_Dataset excerpts:_
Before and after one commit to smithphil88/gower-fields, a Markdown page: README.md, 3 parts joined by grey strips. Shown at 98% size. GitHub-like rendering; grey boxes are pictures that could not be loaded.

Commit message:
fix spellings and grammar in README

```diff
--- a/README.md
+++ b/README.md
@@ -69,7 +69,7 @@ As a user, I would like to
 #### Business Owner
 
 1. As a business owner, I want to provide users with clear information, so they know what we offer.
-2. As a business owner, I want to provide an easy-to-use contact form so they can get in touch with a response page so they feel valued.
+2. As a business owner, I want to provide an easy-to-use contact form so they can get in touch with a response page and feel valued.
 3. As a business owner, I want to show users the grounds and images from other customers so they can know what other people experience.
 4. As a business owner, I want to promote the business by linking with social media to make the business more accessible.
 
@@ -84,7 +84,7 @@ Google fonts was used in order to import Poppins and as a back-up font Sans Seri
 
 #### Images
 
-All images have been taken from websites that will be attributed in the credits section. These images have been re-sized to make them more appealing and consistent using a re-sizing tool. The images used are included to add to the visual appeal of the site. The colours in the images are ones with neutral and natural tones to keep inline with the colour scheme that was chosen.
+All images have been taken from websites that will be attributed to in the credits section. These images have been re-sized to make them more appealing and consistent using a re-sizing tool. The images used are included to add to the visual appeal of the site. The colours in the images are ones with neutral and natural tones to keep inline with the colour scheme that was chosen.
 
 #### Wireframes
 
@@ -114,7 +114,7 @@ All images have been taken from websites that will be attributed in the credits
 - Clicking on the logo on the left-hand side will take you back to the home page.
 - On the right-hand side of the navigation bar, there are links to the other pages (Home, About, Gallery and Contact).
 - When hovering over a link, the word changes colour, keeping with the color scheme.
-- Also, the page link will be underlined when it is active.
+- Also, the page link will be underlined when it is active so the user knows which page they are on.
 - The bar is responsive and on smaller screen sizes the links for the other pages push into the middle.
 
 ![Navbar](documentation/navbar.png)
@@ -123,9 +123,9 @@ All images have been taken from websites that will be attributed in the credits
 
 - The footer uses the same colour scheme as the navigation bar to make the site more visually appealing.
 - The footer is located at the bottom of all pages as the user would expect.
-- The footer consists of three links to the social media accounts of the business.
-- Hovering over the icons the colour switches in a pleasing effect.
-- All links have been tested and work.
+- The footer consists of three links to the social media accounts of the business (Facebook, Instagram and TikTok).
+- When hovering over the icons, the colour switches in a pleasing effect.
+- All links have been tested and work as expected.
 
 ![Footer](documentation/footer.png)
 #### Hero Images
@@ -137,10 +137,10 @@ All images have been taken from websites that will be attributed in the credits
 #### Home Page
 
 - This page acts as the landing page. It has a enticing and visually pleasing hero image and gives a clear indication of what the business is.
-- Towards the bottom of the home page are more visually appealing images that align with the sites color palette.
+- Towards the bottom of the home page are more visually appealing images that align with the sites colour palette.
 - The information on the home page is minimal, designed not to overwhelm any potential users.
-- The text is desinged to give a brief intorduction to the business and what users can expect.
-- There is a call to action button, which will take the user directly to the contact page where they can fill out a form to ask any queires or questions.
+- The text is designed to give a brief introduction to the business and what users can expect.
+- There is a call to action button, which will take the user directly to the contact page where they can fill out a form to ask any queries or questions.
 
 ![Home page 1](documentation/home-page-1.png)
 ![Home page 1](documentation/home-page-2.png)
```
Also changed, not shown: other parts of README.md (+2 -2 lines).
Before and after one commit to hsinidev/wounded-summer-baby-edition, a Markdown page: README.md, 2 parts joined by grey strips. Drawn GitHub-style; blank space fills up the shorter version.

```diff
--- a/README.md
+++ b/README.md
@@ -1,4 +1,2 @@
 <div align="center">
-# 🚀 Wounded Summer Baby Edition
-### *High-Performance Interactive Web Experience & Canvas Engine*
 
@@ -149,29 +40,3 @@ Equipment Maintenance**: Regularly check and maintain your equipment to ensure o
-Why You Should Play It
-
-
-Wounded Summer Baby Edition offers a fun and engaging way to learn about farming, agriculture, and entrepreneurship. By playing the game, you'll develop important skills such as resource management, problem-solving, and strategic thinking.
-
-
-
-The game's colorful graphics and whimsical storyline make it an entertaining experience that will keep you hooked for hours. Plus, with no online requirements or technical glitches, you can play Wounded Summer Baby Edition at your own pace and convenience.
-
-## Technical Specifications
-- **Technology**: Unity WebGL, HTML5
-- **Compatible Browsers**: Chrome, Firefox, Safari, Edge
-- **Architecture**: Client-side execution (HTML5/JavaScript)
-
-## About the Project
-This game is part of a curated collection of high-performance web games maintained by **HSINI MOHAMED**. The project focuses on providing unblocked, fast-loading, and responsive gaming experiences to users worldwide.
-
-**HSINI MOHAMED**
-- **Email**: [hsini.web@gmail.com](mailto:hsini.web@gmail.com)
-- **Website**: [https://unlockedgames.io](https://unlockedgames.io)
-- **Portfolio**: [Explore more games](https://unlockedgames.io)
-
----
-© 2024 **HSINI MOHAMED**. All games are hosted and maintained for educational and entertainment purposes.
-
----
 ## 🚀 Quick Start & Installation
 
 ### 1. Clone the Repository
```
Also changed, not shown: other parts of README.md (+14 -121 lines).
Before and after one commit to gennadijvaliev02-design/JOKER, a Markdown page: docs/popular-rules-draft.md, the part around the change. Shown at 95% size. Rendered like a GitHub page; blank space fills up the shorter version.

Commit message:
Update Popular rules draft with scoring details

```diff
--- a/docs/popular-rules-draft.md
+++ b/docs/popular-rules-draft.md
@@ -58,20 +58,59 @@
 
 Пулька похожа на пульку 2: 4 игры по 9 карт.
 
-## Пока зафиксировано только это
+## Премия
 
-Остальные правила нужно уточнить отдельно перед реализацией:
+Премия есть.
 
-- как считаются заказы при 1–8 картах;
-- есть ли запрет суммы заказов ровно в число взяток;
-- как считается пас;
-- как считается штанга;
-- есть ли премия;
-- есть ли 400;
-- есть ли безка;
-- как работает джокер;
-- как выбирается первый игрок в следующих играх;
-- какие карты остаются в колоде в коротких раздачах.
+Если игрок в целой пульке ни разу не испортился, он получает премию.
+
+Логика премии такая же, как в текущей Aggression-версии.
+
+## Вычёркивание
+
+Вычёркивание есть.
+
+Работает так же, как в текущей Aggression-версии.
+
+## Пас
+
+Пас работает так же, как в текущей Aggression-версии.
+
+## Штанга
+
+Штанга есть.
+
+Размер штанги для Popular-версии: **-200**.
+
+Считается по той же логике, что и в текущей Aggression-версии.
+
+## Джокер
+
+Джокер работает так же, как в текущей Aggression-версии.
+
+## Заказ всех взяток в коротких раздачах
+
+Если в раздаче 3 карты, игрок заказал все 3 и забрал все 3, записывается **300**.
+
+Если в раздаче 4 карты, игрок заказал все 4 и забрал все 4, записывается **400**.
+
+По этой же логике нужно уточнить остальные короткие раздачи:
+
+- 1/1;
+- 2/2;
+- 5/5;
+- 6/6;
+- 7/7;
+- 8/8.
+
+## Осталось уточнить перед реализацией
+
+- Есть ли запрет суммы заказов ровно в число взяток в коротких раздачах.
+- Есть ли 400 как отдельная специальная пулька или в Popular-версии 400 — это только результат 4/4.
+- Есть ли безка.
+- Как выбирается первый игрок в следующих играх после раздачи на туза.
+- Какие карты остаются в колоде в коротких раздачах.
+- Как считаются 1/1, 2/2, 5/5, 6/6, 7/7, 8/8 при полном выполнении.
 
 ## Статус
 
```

_Task instructions:_ Filter the entries down to the lines with the word "links" in them.

_Solution to this task:_
 - On the right-hand side of the navigation bar, there are links to the other pages (Home, About, Gallery and Contact).
 - The bar is responsive and on smaller screen sizes the links for the other pages push into the middle.
-- The footer consists of three links to the social media accounts of the business.
-- All links have been tested and work.
+- The footer consists of three links to the social media accounts of the business (Facebook, Instagram and TikTok).
+- All links have been tested and work as expected.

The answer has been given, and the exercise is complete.